I’m not afraid to walk away.
Like I said, I have just about one new business idea every day. Not all of the are good ideas. I think about them and discard 80-90% of them and focus on the better ones.
I refuse to be married to a bad idea.
If it’s not profitable, I walk away.
If it’s not popular, I walk away.
If it’s too expensive to start, I walk away.
If it’s not something I’m proud of, I walk away.
If it’s not something I’m willing to work on, I walk away.
Be prepared to walk away from your ideas. Be prepared to discover that someone else has already done it. Be prepared to put in long hours. Be prepared for people to not believe in you.
Make it happen.
Me? I’m going to school again because most of my ideas are for web or smartphone apps. I could be looking for investors but then I’d have to hire a development team and I’d personally prefer to start out as lean as possible. So I’m going to code it myself.
I’m taking steps to build my next business. What about you?
Do you have ideas?
Do you want to own a business?
What will it take for you to make your dreams a reality?
It’s time to make a decision. Are you going to make it happen or are you goint to sit on the sidelines and wait for someone else to come up with your idea?
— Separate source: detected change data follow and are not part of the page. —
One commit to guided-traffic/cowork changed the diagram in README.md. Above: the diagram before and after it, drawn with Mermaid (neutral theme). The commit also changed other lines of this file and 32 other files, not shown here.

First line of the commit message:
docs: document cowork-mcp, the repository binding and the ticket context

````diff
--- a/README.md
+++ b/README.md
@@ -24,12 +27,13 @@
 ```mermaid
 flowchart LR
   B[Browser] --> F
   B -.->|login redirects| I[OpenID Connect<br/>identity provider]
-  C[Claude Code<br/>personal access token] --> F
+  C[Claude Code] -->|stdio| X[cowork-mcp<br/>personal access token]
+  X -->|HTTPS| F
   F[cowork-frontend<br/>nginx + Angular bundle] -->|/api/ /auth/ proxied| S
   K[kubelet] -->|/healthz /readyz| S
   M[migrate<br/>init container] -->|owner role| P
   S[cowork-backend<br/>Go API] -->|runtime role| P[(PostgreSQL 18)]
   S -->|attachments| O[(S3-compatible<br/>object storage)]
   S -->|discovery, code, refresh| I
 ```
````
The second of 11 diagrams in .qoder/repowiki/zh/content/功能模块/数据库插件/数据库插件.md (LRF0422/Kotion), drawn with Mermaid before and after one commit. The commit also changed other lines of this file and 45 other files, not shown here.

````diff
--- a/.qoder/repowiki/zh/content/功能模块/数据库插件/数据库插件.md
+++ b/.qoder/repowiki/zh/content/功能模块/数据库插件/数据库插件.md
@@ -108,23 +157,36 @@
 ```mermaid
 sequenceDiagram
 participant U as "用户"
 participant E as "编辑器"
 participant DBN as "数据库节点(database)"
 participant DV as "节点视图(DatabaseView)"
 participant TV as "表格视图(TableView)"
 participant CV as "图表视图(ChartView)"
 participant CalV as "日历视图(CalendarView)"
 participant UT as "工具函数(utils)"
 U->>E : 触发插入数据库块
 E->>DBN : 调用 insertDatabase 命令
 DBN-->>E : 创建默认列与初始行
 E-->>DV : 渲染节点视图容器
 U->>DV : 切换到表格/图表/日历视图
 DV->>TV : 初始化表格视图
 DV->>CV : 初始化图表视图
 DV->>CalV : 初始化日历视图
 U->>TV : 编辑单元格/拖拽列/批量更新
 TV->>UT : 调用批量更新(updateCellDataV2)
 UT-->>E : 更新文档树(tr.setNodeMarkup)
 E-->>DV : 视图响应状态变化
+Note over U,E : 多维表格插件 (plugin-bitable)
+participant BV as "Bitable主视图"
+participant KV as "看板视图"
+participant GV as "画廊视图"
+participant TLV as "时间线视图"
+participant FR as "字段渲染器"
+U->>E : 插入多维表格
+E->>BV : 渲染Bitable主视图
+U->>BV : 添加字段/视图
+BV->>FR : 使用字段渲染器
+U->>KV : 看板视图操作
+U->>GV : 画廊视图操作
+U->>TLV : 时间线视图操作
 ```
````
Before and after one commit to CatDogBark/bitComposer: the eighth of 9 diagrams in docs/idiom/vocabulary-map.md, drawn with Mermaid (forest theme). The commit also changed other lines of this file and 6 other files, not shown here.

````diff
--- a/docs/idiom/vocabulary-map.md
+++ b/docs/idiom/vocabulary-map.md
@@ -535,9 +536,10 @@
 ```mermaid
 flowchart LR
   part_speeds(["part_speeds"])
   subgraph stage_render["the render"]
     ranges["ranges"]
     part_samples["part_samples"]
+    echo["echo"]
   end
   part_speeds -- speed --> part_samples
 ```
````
I recently had a conversation with another Bloc student and mentioned changing up my study methods. Here’s some of the things I’ve started doing and why:
1) Taking notes with pen/pencil to better understand. Reading from a screen isn’t my preferred method of learning so I have to do everything I can to assimilate and retain the information. Typing things out doesn’t stick as well as writing by hand, either immediately or down the road.
2) Reading through the code *before* typing it out. This helps to to see if I understand it. Understanding the code, at least a little bit, before typing it out helps to cement it in my mind rather than typing it all out then hoping Bloc explains it well afterward. Sometimes they do. Other times different sources are required.
I should probably add “Reading the explanation before typing the code” to that one as well. I think I’ll start doing that in the future. And by “future”, I mean today.
3) Reading Bloc’s explanation, then rechecking the code. This helps me see what was done and why we did it that way. Then I spend just a couple minutes writing down a few notes to solidify the new material in my own head.
4) Taking consistent breaks. Keep your mind fresh. Using the Pomodoro Technique sounds lame, but it really does work. When your alarm goes off, you need to get up from your work space and get busy on something other than the code you were just writing or the text you were reading. Go do the laundry, wash dishes, make dinner… Anything. Just don’t think about what you’re trying to learn. Make a complete break so you can get the full benefit of the Pomodoro technique. If you’re using a Mac, the Tadam app works well.